[Records contained in a dataset]
________________________

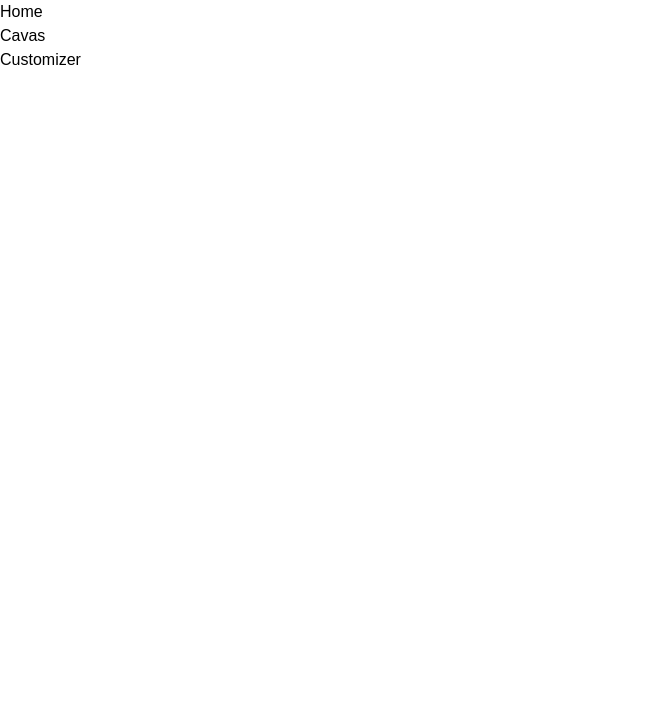
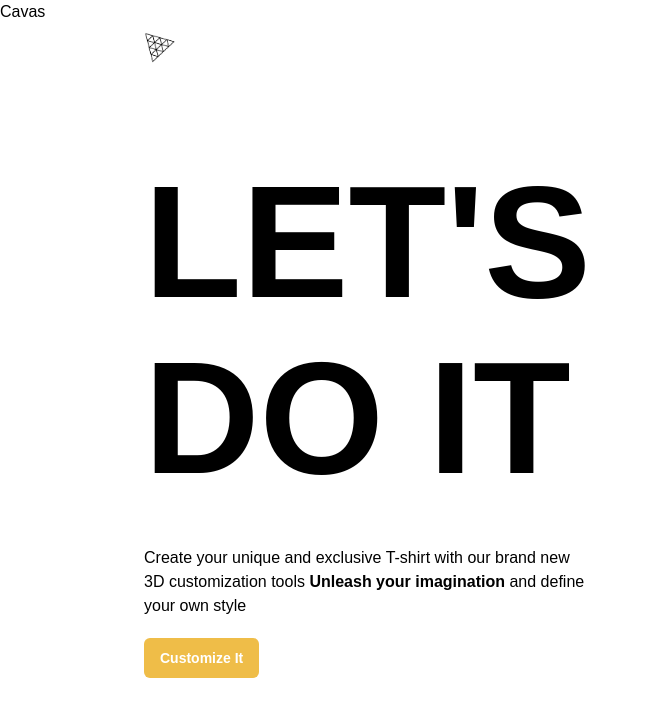
Before and after one commit to sifat0666/Tshirt-designer-threejs, a React (Vite) app: page / in a window 1280 px wide. Shown: the top 716 px of the page, without its empty margins (0-648 px from the left). Built offline with nearby package versions, Linux system fonts and the light colour scheme; a web font is replaced by a local one.

Commit message:
layout complete

```diff
--- a/src/App.jsx
+++ b/src/App.jsx
@@ -1,13 +1,18 @@
 import { useState } from "react";
+import { useSnapshot } from "valtio";
 import Cavas from "./canvas";
 import Customizer from "./pages/Customizer";
 import Home from "./pages/Home";
+import state from "./store";
 
 function App() {
   const [count, setCount] = useState(0);
 
+  const snap = useSnapshot(state);
+
   return (
     <main className="app transition-all ease-in">
+      {/* <img src="./threejs.png " alt="logo" className="w-8 h-8 object-contain" /> */}
       <Home />
       <Cavas />
       <Customizer />
--- /dev/null
+++ b/src/components/AIPicker.jsx
@@ -0,0 +1,7 @@
+import React from "react";
+
+const AIPicker = () => {
+  return <div>AiPicker</div>;
+};
+
+export default AIPicker;
--- /dev/null
+++ b/src/components/ColorPicker.jsx
@@ -0,0 +1,7 @@
+import React from "react";
+
+const ColorPicker = () => {
+  return <div>ColorPicker</div>;
+};
+
+export default ColorPicker;
--- /dev/null
+++ b/src/components/CustomButton.jsx
@@ -0,0 +1,29 @@
+import React from "react";
+import { useSnapshot } from "valtio";
+import state from "../store";
+
+const CustomButton = ({ title, type, customStyles, handleClick }) => {
+  const snap = useSnapshot(state);
+
+  console.log(snap.color);
+
+  const generatedStyle = (type) => {
+    if (type === "filled") {
+      return {
+        backgroundColor: snap.color,
+        color: "#fff",
+      };
+    }
+  };
+  return (
+    <button
+      className={`px-2 py-1.5 flex-1 rounded-md ${customStyles}`}
+      style={generatedStyle(type)}
+      onClick={handleClick}
+    >
+      {title}
+    </button>
+  );
+};
+
+export default CustomButton;
--- /dev/null
+++ b/src/components/FilePicker.jsx
@@ -0,0 +1,7 @@
+import React from "react";
+
+const FilePicker = () => {
+  return <div>FilePicker</div>;
+};
+
+export default FilePicker;
--- /dev/null
+++ b/src/components/Tab.jsx
@@ -0,0 +1,7 @@
+import React from "react";
+
+const Tab = () => {
+  return <div>Tab</div>;
+};
+
+export default Tab;
--- a/src/pages/Customizer.jsx
+++ b/src/pages/Customizer.jsx
@@ -1,7 +1,60 @@
+import { AnimatePresence, motion } from "framer-motion";
 import React from "react";
+import { useSnapshot } from "valtio";
+import CustomButton from "../components/CustomButton";
+import Tab from "../components/Tab";
+import { fadeAnimation, slideAnimation } from "../config/motion";
+import state from "../store";
+import { EditorTabs } from "./../config/constants";
 
 const Customizer = () => {
-  return <div>Customizer</div>;
+  const snap = useSnapshot(state);
+  return (
+    <AnimatePresence>
+      {!snap.intro && (
+        <>
+          <motion.div
+            key="custom"
+            className="absolute top-0 left-0 z-10"
+            {...slideAnimation("left")}
+          >
+            <div className="flex items-center min-h-screen">
+              <div className="editortabs-container tabs">
+                {EditorTabs.map((tab) => (
+                  <Tab key={tab.name} tab={tab} handleClick={() => {}} />
+                ))}
+              </div>
+            </div>
+          </motion.div>
+          <motion.div
+            className="absolute z-10 top-5 right-5"
+            {...fadeAnimation}
+          >
+            <CustomButton
+              type="filled"
+              title="Go Back"
+              handleClick={() => (state.intro = true)}
+              customStyles="w-fit px-4 py-2.5 font-bold text-sm"
+            />
+          </motion.div>
+          <motion.div
+            className="filtertabs-container"
+            {...slideAnimation("up")}
+          >
+            {EditorTabs.map((tab) => (
+              <Tab
+                isFilterTab
+                isActiveTab=""
+                key={tab.name}
+                tab={tab}
+                handleClick={() => {}}
+              />
+            ))}
+          </motion.div>
+        </>
+      )}
+    </AnimatePresence>
+  );
 };
 
 export default Customizer;
--- a/src/pages/Home.jsx
+++ b/src/pages/Home.jsx
@@ -1,7 +1,56 @@
+import { AnimatePresence } from "framer-motion";
 import React from "react";
+import { useSnapshot } from "valtio";
+import state from "../store";
+import { motion } from "framer-motion";
+import {
+  headContainerAnimation,
+  headContentAnimation,
+  headTextAnimation,
+  slideAnimation,
+} from "./../config/motion";
+import CustomButton from "../components/CustomButton";
 
 const Home = () => {
-  return <div>Home</div>;
+  const snap = useSnapshot(state);
+  return (
+    <AnimatePresence>
+      {snap.intro && (
+        <motion.section className="home" {...slideAnimation("left")}>
+          <motion.header {...slideAnimation("down")}>
+            <img
+              src="./threejs.png "
+              alt="logo"
+              className="w-8 h-8 object-contain"
+            />
+          </motion.header>
+          <motion.div className="home-content" {...headContainerAnimation}>
+            <motion.div {...headTextAnimation}>
+              <h1 className="head-text">
+                LET'S <br className="xl:block hidden" /> DO IT
+              </h1>
+            </motion.div>
+            <motion.div
+              className="flex flex-col gap-5"
+              {...headContentAnimation}
+            >
+              <p className="max-w-md font-normal font-gray-600 text-base">
+                Create your unique and exclusive T-shirt with our brand new 3D
+                customization tools <strong>Unleash your imagination</strong>{" "}
+                and define your own style
+              </p>
+              <CustomButton
+                type="filled"
+                title="Customize It"
+                handleClick={() => (state.intro = false)}
+                customStyles="w-fit px-4 py-2.5 font-bold text-sm"
+              />
+            </motion.div>
+          </motion.div>
+        </motion.section>
+      )}
+    </AnimatePresence>
+  );
 };
 
 export default Home;
--- a/src/store/index.js
+++ b/src/store/index.js
@@ -1,5 +1,12 @@
 import { proxy } from "valtio";
 
-const state = proxy({});
+const state = proxy({
+  intro: true,
+  color: "#EFBD48",
+  isLogoTexture: true,
+  isFullTexture: false,
+  logoDecal: "./threejs.png",
+  fullDecal: "./threejs.png",
+});
 
 export default state;
```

________________________

Copy whichever lines of the records above contain the word "FilePicker".

+++ b/src/components/FilePicker.jsx
+const FilePicker = () => {
+  return <div>FilePicker</div>;
+export default FilePicker;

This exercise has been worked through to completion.